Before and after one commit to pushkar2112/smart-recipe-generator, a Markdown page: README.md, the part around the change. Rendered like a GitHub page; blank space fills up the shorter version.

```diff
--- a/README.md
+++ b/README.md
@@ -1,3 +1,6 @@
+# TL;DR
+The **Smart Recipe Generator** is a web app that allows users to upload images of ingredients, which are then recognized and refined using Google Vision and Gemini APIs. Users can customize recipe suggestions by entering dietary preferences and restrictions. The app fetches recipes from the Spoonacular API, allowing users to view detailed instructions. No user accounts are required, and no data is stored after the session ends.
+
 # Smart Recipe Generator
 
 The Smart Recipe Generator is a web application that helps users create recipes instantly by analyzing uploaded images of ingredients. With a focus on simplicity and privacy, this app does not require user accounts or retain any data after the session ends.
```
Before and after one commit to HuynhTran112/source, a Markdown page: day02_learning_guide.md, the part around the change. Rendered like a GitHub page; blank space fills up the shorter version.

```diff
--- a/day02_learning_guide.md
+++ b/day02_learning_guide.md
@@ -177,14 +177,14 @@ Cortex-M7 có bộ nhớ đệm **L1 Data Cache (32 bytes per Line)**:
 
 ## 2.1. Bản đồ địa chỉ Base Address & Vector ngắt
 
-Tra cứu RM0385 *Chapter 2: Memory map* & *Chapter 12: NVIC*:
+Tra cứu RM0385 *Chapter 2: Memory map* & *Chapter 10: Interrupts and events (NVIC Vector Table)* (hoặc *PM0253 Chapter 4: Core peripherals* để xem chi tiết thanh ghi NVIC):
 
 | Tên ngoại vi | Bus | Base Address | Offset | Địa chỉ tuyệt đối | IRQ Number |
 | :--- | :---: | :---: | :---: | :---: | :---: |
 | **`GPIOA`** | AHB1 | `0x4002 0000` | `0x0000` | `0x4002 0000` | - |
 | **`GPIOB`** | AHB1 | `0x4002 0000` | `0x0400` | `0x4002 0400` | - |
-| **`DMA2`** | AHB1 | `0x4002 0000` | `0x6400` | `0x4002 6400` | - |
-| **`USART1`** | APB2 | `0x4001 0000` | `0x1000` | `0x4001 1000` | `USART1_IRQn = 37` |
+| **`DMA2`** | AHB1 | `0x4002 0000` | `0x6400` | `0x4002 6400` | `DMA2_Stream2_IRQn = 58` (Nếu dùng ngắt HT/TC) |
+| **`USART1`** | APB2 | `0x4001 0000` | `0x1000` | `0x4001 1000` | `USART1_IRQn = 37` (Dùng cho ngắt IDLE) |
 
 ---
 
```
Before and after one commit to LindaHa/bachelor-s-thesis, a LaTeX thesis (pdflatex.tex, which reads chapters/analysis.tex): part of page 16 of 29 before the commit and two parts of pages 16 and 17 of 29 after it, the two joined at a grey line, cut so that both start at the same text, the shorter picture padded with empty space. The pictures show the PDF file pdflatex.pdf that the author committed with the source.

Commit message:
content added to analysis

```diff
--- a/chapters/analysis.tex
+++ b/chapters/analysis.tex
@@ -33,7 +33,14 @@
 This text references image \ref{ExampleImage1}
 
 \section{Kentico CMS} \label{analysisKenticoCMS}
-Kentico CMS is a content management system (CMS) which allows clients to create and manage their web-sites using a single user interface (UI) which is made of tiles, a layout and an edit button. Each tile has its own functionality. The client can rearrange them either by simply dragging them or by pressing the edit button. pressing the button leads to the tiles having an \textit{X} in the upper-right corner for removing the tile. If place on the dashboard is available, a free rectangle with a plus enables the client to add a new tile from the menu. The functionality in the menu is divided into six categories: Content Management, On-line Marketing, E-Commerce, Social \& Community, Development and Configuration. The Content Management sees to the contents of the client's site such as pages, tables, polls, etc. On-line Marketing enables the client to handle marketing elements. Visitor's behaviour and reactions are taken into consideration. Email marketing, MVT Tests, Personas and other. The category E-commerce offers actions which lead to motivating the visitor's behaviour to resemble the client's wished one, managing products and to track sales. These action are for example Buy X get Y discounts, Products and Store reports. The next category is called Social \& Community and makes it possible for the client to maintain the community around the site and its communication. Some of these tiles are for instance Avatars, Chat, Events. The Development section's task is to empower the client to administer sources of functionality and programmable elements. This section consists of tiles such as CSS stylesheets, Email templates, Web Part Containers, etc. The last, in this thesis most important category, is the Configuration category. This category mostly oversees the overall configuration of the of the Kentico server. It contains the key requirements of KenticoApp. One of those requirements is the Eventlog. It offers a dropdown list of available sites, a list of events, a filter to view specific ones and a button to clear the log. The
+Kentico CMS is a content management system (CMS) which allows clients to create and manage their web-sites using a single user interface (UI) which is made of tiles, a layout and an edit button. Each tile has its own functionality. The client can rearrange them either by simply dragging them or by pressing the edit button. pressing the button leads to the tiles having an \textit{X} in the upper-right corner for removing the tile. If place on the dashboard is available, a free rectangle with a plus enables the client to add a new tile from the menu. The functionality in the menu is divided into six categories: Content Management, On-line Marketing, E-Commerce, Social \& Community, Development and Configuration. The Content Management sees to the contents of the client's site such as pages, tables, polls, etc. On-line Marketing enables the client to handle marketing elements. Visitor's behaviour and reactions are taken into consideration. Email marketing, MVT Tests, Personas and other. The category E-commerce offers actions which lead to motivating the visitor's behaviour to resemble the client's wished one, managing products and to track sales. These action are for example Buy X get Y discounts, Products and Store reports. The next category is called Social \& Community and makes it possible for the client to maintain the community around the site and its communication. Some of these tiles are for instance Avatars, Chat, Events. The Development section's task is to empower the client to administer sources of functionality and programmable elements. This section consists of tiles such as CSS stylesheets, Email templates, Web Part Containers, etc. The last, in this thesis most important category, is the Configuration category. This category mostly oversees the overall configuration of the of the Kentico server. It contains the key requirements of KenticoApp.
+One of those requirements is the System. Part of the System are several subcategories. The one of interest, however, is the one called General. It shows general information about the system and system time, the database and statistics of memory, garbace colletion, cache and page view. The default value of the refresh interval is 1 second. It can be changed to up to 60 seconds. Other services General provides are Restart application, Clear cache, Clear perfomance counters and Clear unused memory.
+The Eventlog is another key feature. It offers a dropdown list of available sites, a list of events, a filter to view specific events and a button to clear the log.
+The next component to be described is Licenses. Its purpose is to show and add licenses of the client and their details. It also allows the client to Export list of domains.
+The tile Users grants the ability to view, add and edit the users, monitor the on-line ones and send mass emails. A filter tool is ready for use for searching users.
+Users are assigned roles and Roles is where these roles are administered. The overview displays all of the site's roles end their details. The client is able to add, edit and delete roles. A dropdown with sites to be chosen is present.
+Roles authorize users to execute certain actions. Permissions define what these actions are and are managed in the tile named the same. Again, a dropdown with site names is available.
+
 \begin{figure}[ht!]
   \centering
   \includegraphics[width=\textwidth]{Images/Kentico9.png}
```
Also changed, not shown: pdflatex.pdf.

# [What you need to do]
Note each line of the entries that has "chapters" in it, and copy those lines.

# [Written response]
Before and after one commit to LindaHa/bachelor-s-thesis, a LaTeX thesis (pdflatex.tex, which reads chapters/analysis.tex): part of page 16 of 29 before the commit and two parts of pages 16 and 17 of 29 after it, the two joined at a grey line, cut so that both start at the same text, the shorter picture padded with empty space. The pictures show the PDF file pdflatex.pdf that the author committed with the source.
--- a/chapters/analysis.tex
+++ b/chapters/analysis.tex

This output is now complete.